* Task directions
Narrow the data below down to the lines containing "text".

* Given records
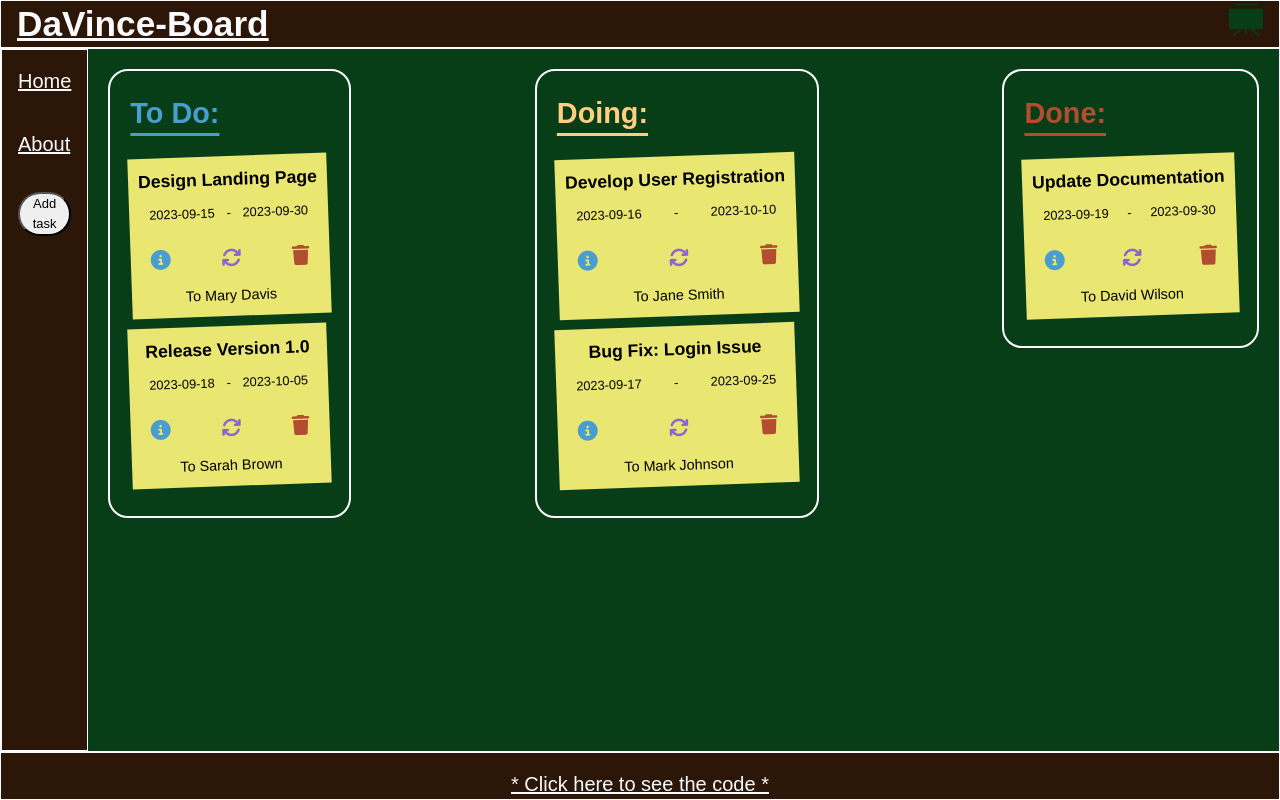
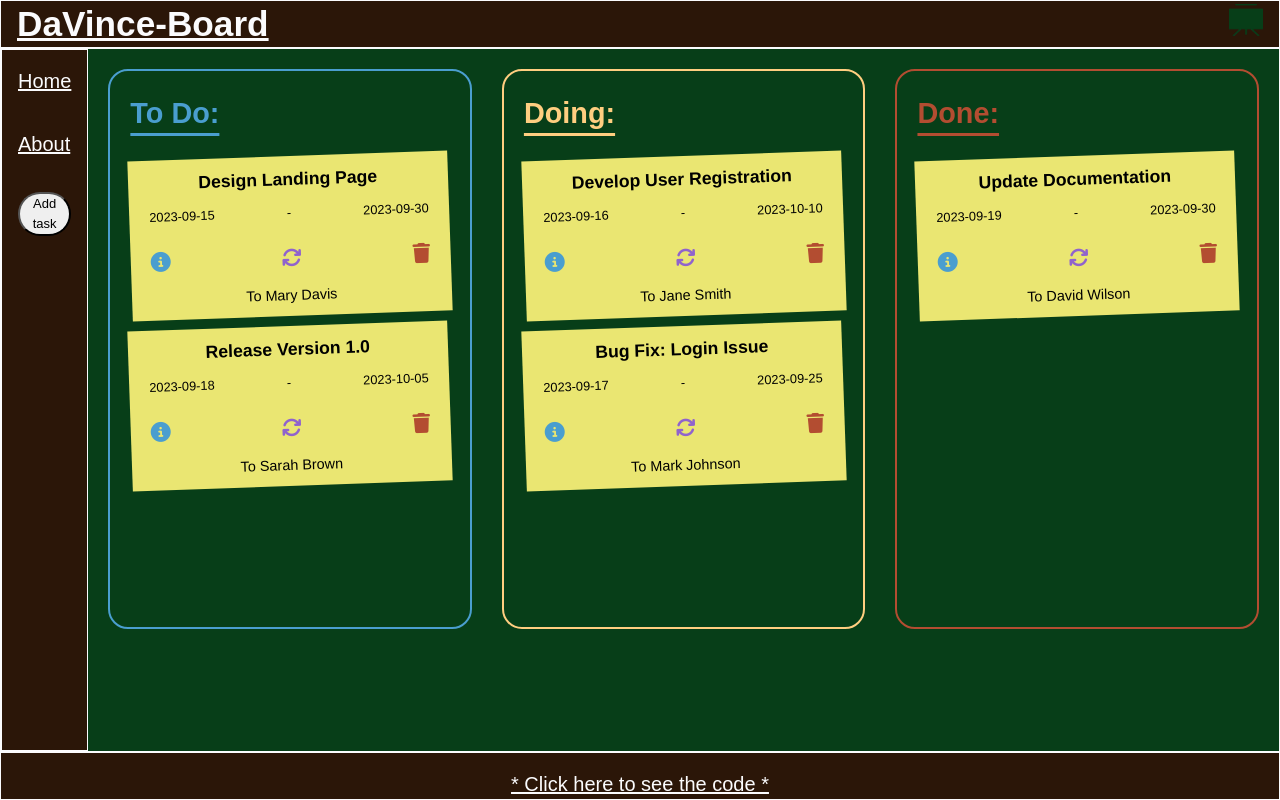
Before and after one commit to Rafael-Goncalo/kanbanboard, a React (Vite) app in the folder Kanbanboard/: page / in a window 1280 px wide. Built offline with nearby package versions, Linux system fonts and the light colour scheme; a web font is replaced by a local one.

Commit message:
DnD done

```diff
--- a/Kanbanboard/src/App.css
+++ b/Kanbanboard/src/App.css
@@ -87,6 +87,12 @@ footer {
   flex-direction: column;
 }
 
+.main-container{
+  display: flex;
+  min-height: 88vh;
+  border: 1px solid 	var(--white);
+}
+
 .content{
   display: flex;
   justify-content: center;
@@ -134,10 +140,15 @@ footer {
   color: var(--blue)
 }
 .btn-update{
-  color:var(--purple)
+  pointer-events: all;
+  cursor: pointer;
+  color:var(--purple);
+
 }
 .btn-delete{
-  color:var(--red)
+  pointer-events: all;
+  cursor: pointer;
+  color:var(--red);
 }
 
 .about-entire-container {
@@ -210,7 +221,12 @@ footer {
 .card-container div:last-child{
   text-align: center;
 }
-
+.card-container-draggable{
+  cursor: grab;
+}
+.card-container-draggable:active{
+  cursor: grabbing;
+}
 .card-container-details{
   background-color: var(--green);
   color: var(--white);
@@ -218,17 +234,34 @@ footer {
   padding: 30px;
   text-align: center;
 }
-
-.container {
-  display: flex;
-  flex-direction: column;
-}
-
 .date-container{
   font-size: 0.8rem;
   display: flex;
   justify-content: space-between;
   padding: 10px;
+}
+
+.list-container{
+  background-color: var(--green);
+  color: 	var(--white);
+  padding: 20px;
+  width: 100%;
+  display: flex;
+  justify-content: space-between;
+  gap: 30px;
+}
+
+.list-container div{
+  width: 100%;
+}
+
+.toDo-container, .doing-container, .done-container{
+  width: 100% ;
+  border : 2px 	var(--white) solid;
+  border-radius: 20px;
+  padding: 20px;
+  min-height: 70vh;
+  /* justify-content: space-between; */
 }
 
 .doing-container{
@@ -243,6 +276,19 @@ footer {
 }
 .done-container h2{
   color: var(--red);
+}
+
+.toDo-container{
+  border-color: var(--blue);
+}
+.toDo-container h2{
+  color: var(--blue);
+}
+
+.toDo-container h2, .done-container h2,.doing-container h2{
+  padding-bottom: 20px;
+  text-decoration:underline 3px;
+  text-underline-offset: 10px;
 }
 
 .form-container {
@@ -261,44 +307,6 @@ footer {
   width: 100%;
   margin-bottom: 10px;
 }
-
-.list-container{
-  background-color: var(--green);
-  color: 	var(--white);
-  padding: 20px;
-  width: 100%;
-  display: flex;
-  justify-content: space-between;
-  gap: 30px;
-}
-
-.main-container{
-  display: flex;
-  min-height: 88vh;
-  border: 1px solid 	var(--white);
-}
-
-.toDo-container{
-  border-color: var(--blue);
-}
-.toDo-container h2{
-  color: var(--blue);
-}
-
-.toDo-container, .doing-container, .done-container{
-  width: 100% ;
-  border : 2px 	var(--white) solid;
-  border-radius: 20px;
-  padding: 20px
-  /* justify-content: space-between; */
-}
-
-.toDo-container h2, .done-container h2,.doing-container h2{
-  padding-bottom: 20px;
-  text-decoration:underline 3px;
-  text-underline-offset: 10px;
-}
-
 /* .container {
   display: flex;
   flex-direction: column;
--- a/Kanbanboard/src/components/Doing.jsx
+++ b/Kanbanboard/src/components/Doing.jsx
@@ -1,6 +1,6 @@
 import React from 'react'
 import { ItemCard } from './ItemCard'
-import { Drag } from './Drag'
+
 
 export const Doing = (props) => {
     const { data, deleteTask , setTaskDataUpdate, setShowAddTask} = props
@@ -20,7 +20,7 @@ export const Doing = (props) => {
                  }return null
             })
             }
-            <Drag/>
+
     </div>
   )
 }
--- a/Kanbanboard/src/components/Done.jsx
+++ b/Kanbanboard/src/components/Done.jsx
@@ -1,6 +1,6 @@
 import React from 'react'
 import { ItemCard } from './ItemCard'
-import { Drag } from './Drag'
+
 
 
 export const Done = (props) => {
@@ -22,7 +22,7 @@ export const Done = (props) => {
                     }return null
 
                 })}
-                <Drag/>
+
             </div>
 
       )
--- a/Kanbanboard/src/components/ItemCard.jsx
+++ b/Kanbanboard/src/components/ItemCard.jsx
@@ -1,53 +1,68 @@
-import React from 'react'
-import { Link } from 'react-router-dom'
-import {useDraggable} from '@dnd-kit/core';
+import React, { useState } from "react";
+import { Link } from "react-router-dom";
+import { useDraggable } from "@dnd-kit/core";
 
 export const ItemCard = (props) => {
-    const { oneKanban , deleteTask , setTaskDataUpdate, setShowAddTask} =props
+  const { oneKanban, deleteTask, setTaskDataUpdate, setShowAddTask } = props;
   // console.log(oneKanban)
 
-      const {attributes, listeners, setNodeRef, transform} = useDraggable({
+  const { attributes, listeners, setNodeRef, transform } = useDraggable({
     id: oneKanban.id,
   });
-    const style = transform ? {
+
+  const style = transform
+    ? {
         transform: `translate3d(${transform.x}px, ${transform.y}px, 0)`,
-    } : undefined;
-
-
-
+        pointerEvents: "auto",
+      }
+    : undefined;
 
   // console.log(oneKanban)
   return (
-    <div ref={setNodeRef} style={style} {...listeners} {...attributes} className="card-container">
-
+    <div ref={setNodeRef} style={style} className="card-container">
+      <div className="card-container-draggable" {...listeners} {...attributes}>
         <h3>{oneKanban.title}</h3>
 
-        <div className='date-container'>
-
-          <span>{typeof oneKanban.createdDate === "object" ? oneKanban.createdDate.toISOString().split("T")[0] : oneKanban.createdDate }</span> - <span>{typeof oneKanban.dueDate === "object" ? oneKanban.dueDate.toISOString().split("T")[0] : oneKanban.dueDate }</span>
+        <div className="date-container">
+          <span>
+            {typeof oneKanban.createdDate === "object"
+              ? oneKanban.createdDate.toISOString().split("T")[0]
+              : oneKanban.createdDate}
+          </span>{" "}
+          -{" "}
+          <span>
+            {typeof oneKanban.dueDate === "object"
+              ? oneKanban.dueDate.toISOString().split("T")[0]
+              : oneKanban.dueDate}
+          </span>
+        </div>
       </div>
 
       <section>
-          <Link to ={`/tasks/${oneKanban.id}`} className="btn-details" >
-
+        <Link to={`/tasks/${oneKanban.id}`} className="btn-details">
           <i className="fa-solid fa-circle-info"></i>
         </Link>
-          <a className="btn-update" onClick= { () => {
-            setTaskDataUpdate(oneKanban)
+        <Link
+          to={"#"}
+          className="btn-update"
+          onClick={() => {
+            setTaskDataUpdate(oneKanban);
             setShowAddTask(true)
-            }
-          }>
+          }}
+        >
           <i className="fa-solid fa-arrows-rotate"></i>
-          </a>
-          <a className="btn-delete" onClick={() =>
-            deleteTask(oneKanban.id)
-        }><i className="fa-solid fa-trash"></i></a>
+        </Link>
+        <Link
+          to={"#"}
+          className="btn-delete"
+          onClick={() => {
+            deleteTask(oneKanban.id);
+          }}
+        >
+          <i className="fa-solid fa-trash"></i>
+        </Link>
       </section>
-        <div>To {oneKanban.assignee}</div>
-
-
-
+      <div className="card-container-draggable" {...listeners} {...attributes}>To {oneKanban.assignee}</div>
     </div>
-
-  )
-}
+  );
+};
--- a/Kanbanboard/src/components/ToDo.jsx
+++ b/Kanbanboard/src/components/ToDo.jsx
@@ -1,7 +1,7 @@
 
 import React, {useState, useEffect } from 'react'
 import { ItemCard } from './ItemCard'
-import { Drag } from './Drag';
+
 
 
 export const ToDo = (props) => {
@@ -25,7 +25,7 @@ export const ToDo = (props) => {
                 }return null
 
             })}
-            <Drag/>
+
         </div>
 
   )
```
Also changed, not shown: Kanbanboard/src/components/Drag.jsx (deleted, +0 -7 lines). Lines whose indentation alone changed are shown as unchanged.
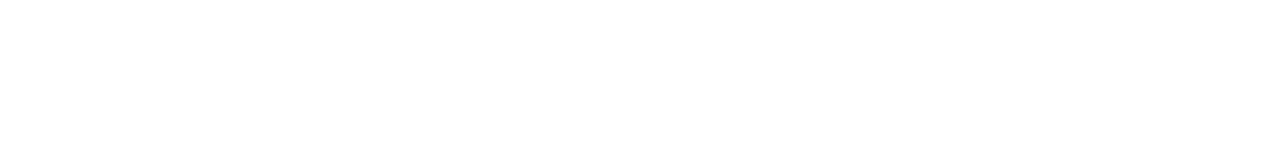
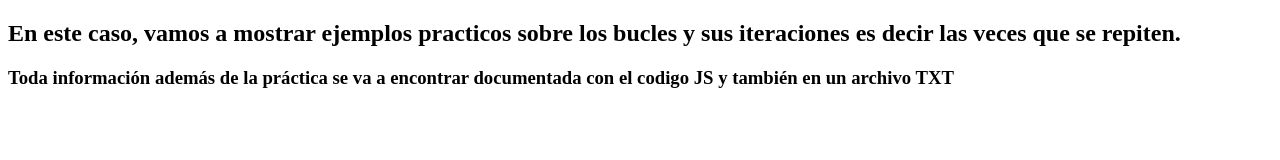
Before and after one commit to EzeMoreira/Bucles-Iteraciones.js, a plain HTML site: page index.html in a window 1280 px wide. Drawn offline with Linux system fonts and the light colour scheme.

Commit message:
add h2 h3 html

```diff
--- a/index.html
+++ b/index.html
@@ -6,6 +6,7 @@
     <title>Bucles e iteraciones</title>
 </head>
 <body>
-
+    <h2>En este caso, vamos a mostrar ejemplos practicos sobre los bucles y sus iteraciones es decir las veces que se repiten.</h2>
+    <h3>Toda información además de la práctica se va a encontrar documentada con el codigo JS y también en un archivo TXT</h3>
 </body>
 </html>
```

* Exercise output
   text-align: center;
   text-align: center;
+  text-decoration:underline 3px;
+  text-underline-offset: 10px;
-  text-decoration:underline 3px;
-  text-underline-offset: 10px;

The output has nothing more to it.